Learning by Doing Always Beats Talking About Theory

I’m also constantly amazed at how “not knowing what you don’t know” leads you to do things that don’t work…but provides you insight into what might.

New smallbusiness.com

We just flipped the switch on SmallBusiness.com’s first major technical and design upgrade since launching its daily-content Main Page section last November. (We call the new section, the “flow” side, to balance with the “know” side of the site, the 29,000 page SmallBusiness.com WIKI.)

The design changes are various, depending on what size screen you’re viewing it. However, the technical changes are all about increasing the speed of the site. And they worked. So long, little engine that could, but we know there are plenty of bugs that will show up.

When my business partner at Hammock Inc., John Lavey, and I decided to launch this part of SmallBusiness.com (the “flow” side), one of the reasons was to have a project that we weren’t creating/managing for a client that could serve as an in-house development “learning lab” for recurring content sites that are designed first for small screens but work well on larger screens. (In the past, we’ve worked in reverse.)

While I love that we have large clients (believe me, it’s a great thing), they often have their IT assets focused on things other than figuring out how to push the edges of responsive design. And, because our work is focused on content that changes daily, the typical kinds of web design challenges we face are more like large media sites than “digital marketing” corporate sites.

As a “project,” not a business (yet), we’ve already been able to take what we’re learning on the “flow side” of SmallBusiness.com and apply it to work that we had no idea it would be related to. (The same thing happened with the wiki side of the site.)

I’m constantly amazed how things that don’t seem to be connected, suddenly are.

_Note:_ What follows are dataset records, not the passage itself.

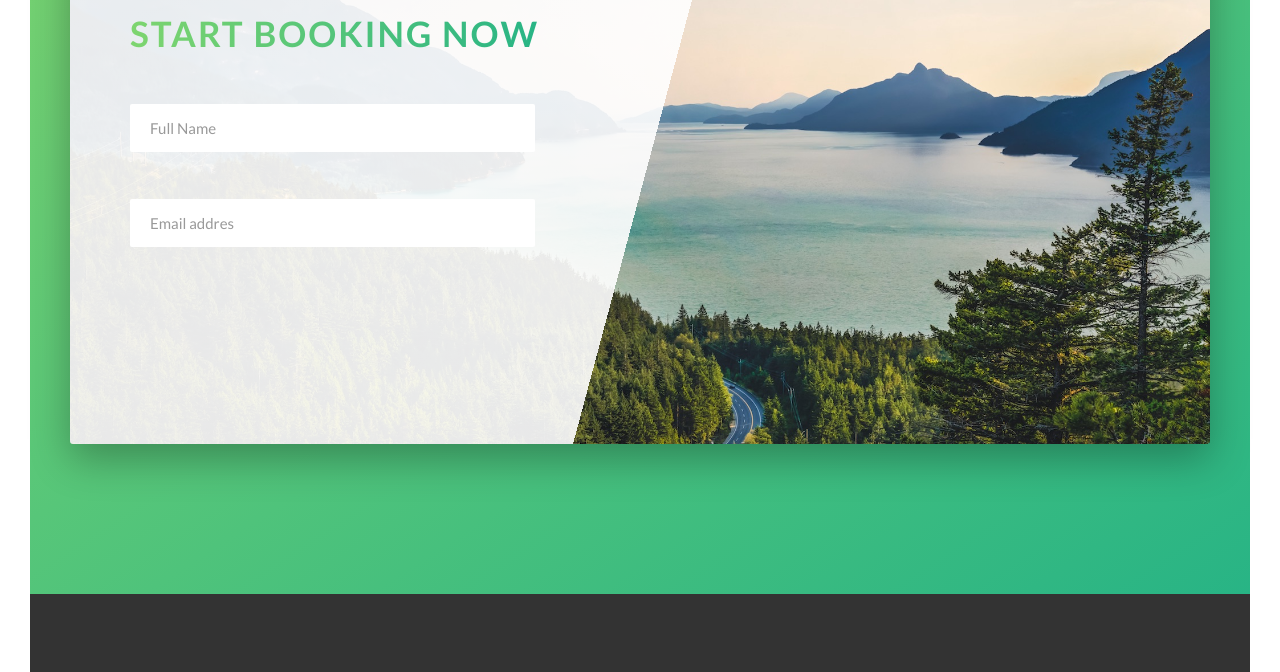
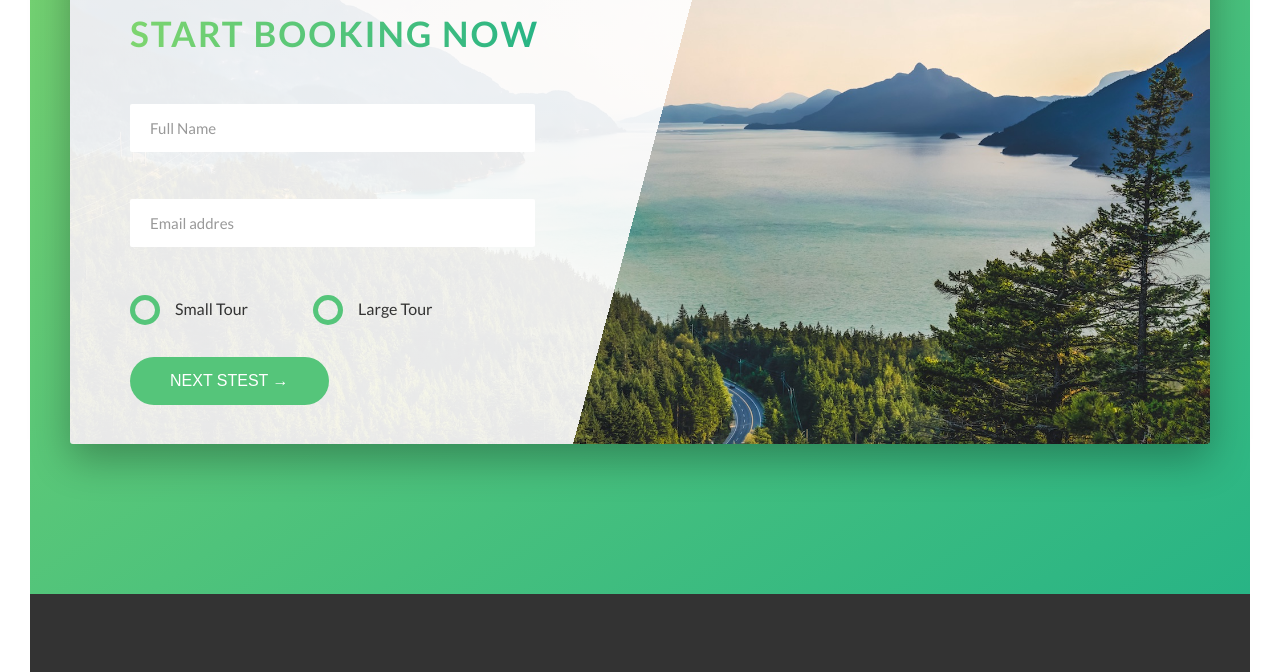
Before and after one commit to roee030/Tour-guide-webapp-javascript, a website: page index.html in a window 1280 px wide. Shown: the part 4676-5348 px from the top of the page. Drawn offline with Linux system fonts and the light colour scheme.

Commit message:
add radio button and finish the booking section
remove the old fashion radio button and
design a custom button.

```diff
--- a/index.html
+++ b/index.html
@@ -273,14 +273,13 @@
                 <div class="row">
                     <div class="book">
                         <div class="book__form">
+                            <form action="#" class="form"></form>
+                                <div class=" u-margin-bottom-medium">
+                                    <h2 class="heading-secondary">
+                                        Start booking now
+                                    </h2>
+                                </div>
 
-                            <div class=" u-margin-bottom-medium">
-                                <h2 class="heading-secondary">
-                                    Start booking now
-                                </h2>
-                            </div>
-
-                            <form action="#" class="form">
                                 <div class="form__group">
                                     <input type="text" class="form__input" placeholder="Full Name" id="name" required>
                                     <label for="name" class="form__label">Full name</label>
@@ -290,6 +289,26 @@
                                     <input type="email" class="form__input" placeholder="Email addres" id="emaill" required>
                                     <label for="email" class="form__label">Email address</label>
                                 </div>
+
+                                <div class="form__group">
+                                    <div class="form__radio-group">
+                                        <input type="radio" class="form__radio-input" name="size" id="small">
+                                        <label for="small" class="form__radio-label">
+                                            <span class="form__radio-button"></span>
+                                            Small Tour
+                                        </label>
+                                    </div>
+                                    <div class="form__radio-group u-margin-bottom-small">
+                                        <input type="radio" class="form__radio-input" name="size" id="large">
+                                        <label for="large" class="form__radio-label">
+                                            <span class="form__radio-button"></span>
+                                            Large Tour
+                                        </label>
+                                    </div>
+                                </div>
+
+                                <button class="btn btn--green">Next stest &rarr;</button>
+
                             </form>
                         </div>
                     </div>
--- a/sass/base/_utilities.scss
+++ b/sass/base/_utilities.scss
@@ -1,6 +1,6 @@
-.u-center-text{ text-align: center;}
-.u-margin-bottom-small {margin-bottom: 1.5rem;}
-.u-margin-bottom-medium {margin-bottom: 4rem;}
-.u-margin-bottom-big {margin-bottom: 8rem;}
-.u-margin-top-big {margin-top: 8rem;}
-.u-margin-top-huge {margin-top: 10rem;}
+.u-center-text{ text-align: center !important; }
+.u-margin-bottom-small {margin-bottom: 1.5rem !important;}
+.u-margin-bottom-medium {margin-bottom: 4rem !important;}
+.u-margin-bottom-big {margin-bottom: 8rem !important;}
+.u-margin-top-big {margin-top: 8rem !important;}
+.u-margin-top-huge {margin-top: 10rem !important; }
--- a/sass/components/_button.scss
+++ b/sass/components/_button.scss
@@ -1,4 +1,5 @@
 .btn{
+    &,
     &:link,
     &:visited{
         text-decoration: none;
@@ -11,6 +12,8 @@
         animation: moveInBottom 0.5s ease-out 0.75s;
         animation-fill-mode: backwards;
         font-size: $default-font-size;
+        border: none;
+        cursor: pointer;
     }
 
     &:hover{
@@ -22,7 +25,9 @@
         }
     }
 
-    &:active{
+    &:active,
+    &:focus{
+        outline: none;
         transform: translateY(-1px);
         box-shadow: 0 5px 10px rgba($color-black, .2);
     }
--- a/sass/components/_form.scss
+++ b/sass/components/_form.scss
@@ -10,11 +10,13 @@
         border-bottom: 3px solid inherit;
         width: 90%;
         display: block;
+        transition: all .3s;
 
         &:focus{
             outline: none;
             box-shadow: 0 1rem 2rem rgba($color-black, .1);
             border-bottom: 3px solid $color-primary;
+            transition: all .3s;
         }
 
         &:focus:invalid{
@@ -25,10 +27,6 @@
         &::-webkit-input-placeholder{
             color: $color-grey-dark-2;
         }
-
-
-
-
     }
 
     &__group:not(:last-child){
@@ -44,10 +42,58 @@
         display: block;
         transition: all .3s;
     }
-
+    //Show the label when the user write inside the input
     &__input:placeholder-shown + &__label{
         opacity: 0;
         visibility: hidden;
         transform: translateY(-4rem);
     }
+
+    &__radio-group{
+        width: 40%;
+        display: inline-block;
+    }
+    &__radio-input{
+        display: none;
+    }
+
+    &__radio-label{
+        font-size: $default-font-size;
+        cursor: pointer;
+        position: relative;
+        padding-left: 4.5rem;
+    }
+
+    &__radio-button{
+        height: 3rem;
+        width: 3rem;
+        border: 5px solid $color-primary;
+        border-radius: 50%;
+        display: inline-block;
+        position: absolute;
+        left: 0;
+        top: -.4rem;
+
+        &::after{
+            content: "";
+            display: block;
+            height: 1.3rem;
+            width: 1.3rem;
+            border-radius: 50%;
+            position: absolute;
+            top: 50%;
+            left: 50%;
+            transform: translate(-50% , -50%);
+            background-color: $color-primary;
+            opacity: 0;
+            transition:  opacity .3s;
+        }
+    }
+
+    //After checking the radio button the radio__button::after will fill the circle with nice green circle
+    &__radio-input:checked ~ &__radio-label &__radio-button::after{
+        opacity: 1;
+    }
+
+
 }
```
Also changed, not shown: css/style.css.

I’m also constantly amazed  how “not knowing what you don’t know” leads you to do things that might not work, but provide you insight into what might.

Learning new things everyday is a great high.